Problem requirements >>
Apart from the pictures, every entry below should be repeated exactly.

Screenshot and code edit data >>
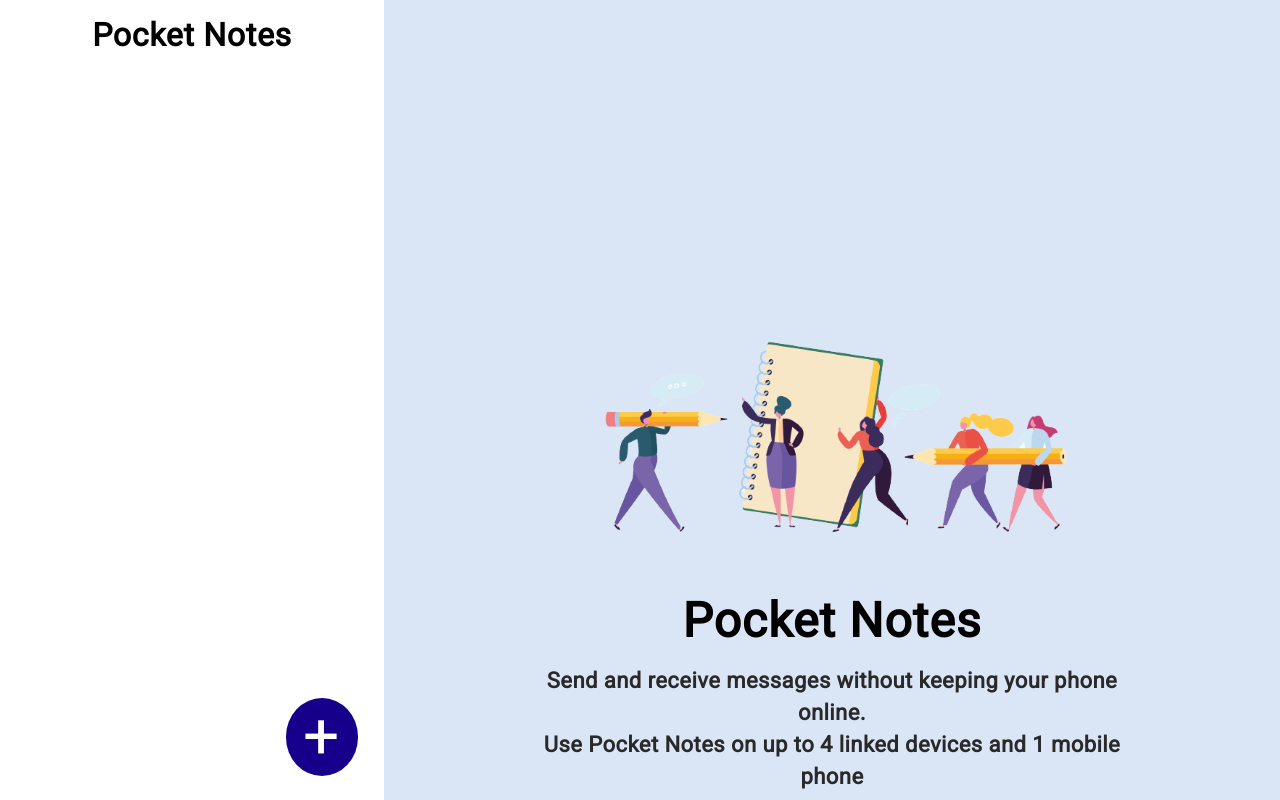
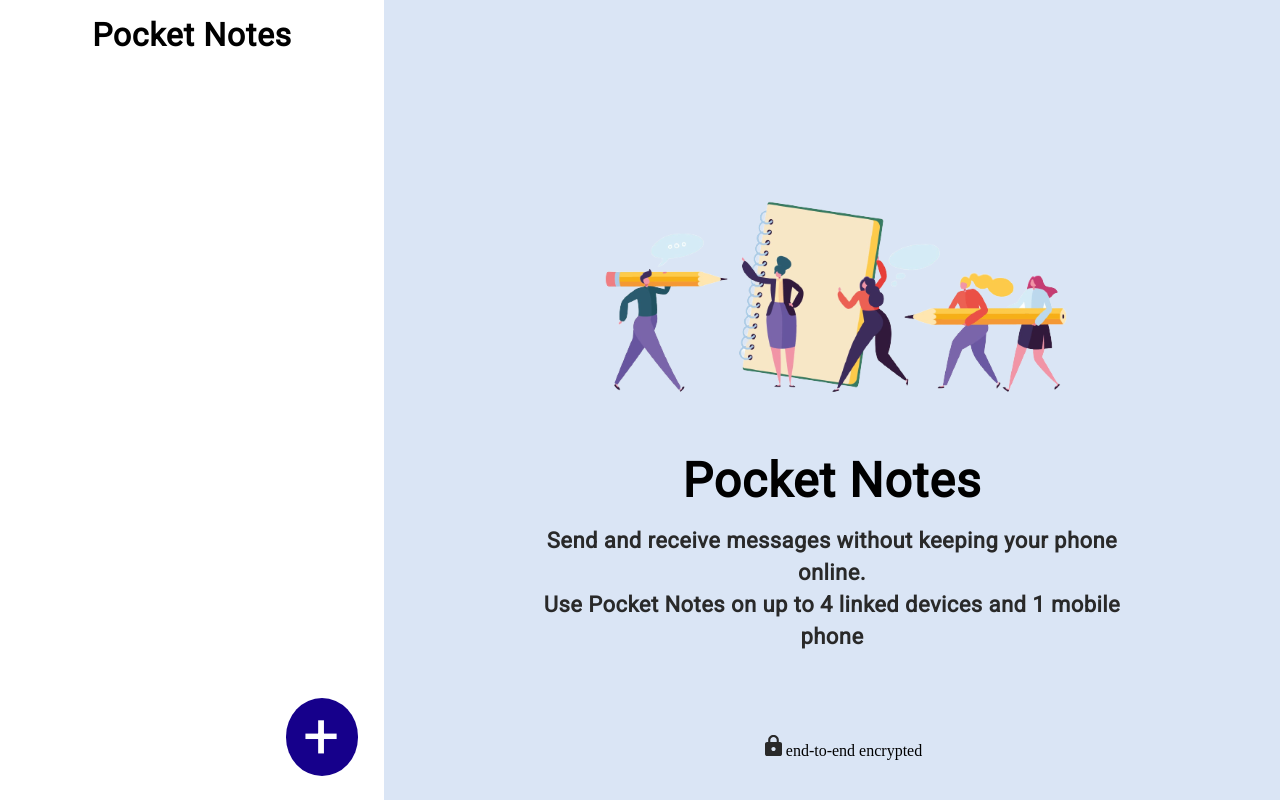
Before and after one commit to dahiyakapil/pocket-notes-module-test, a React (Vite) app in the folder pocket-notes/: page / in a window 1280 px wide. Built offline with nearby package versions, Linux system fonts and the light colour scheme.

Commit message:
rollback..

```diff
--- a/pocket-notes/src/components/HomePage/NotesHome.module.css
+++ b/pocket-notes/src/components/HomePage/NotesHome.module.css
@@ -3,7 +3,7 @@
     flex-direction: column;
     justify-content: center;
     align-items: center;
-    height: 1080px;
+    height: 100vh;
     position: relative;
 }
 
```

Response to this task >>
Before and after one commit to dahiyakapil/pocket-notes-module-test, a React (Vite) app in the folder pocket-notes/: page / in a window 1280 px wide. Built offline with nearby package versions, Linux system fonts and the light colour scheme.

Commit message:
rollback..

```diff
--- a/pocket-notes/src/components/HomePage/NotesHome.module.css
+++ b/pocket-notes/src/components/HomePage/NotesHome.module.css
@@ -3,7 +3,7 @@
     flex-direction: column;
     justify-content: center;
     align-items: center;
-    height: 1080px;
+    height: 100vh;
     position: relative;
 }
 
```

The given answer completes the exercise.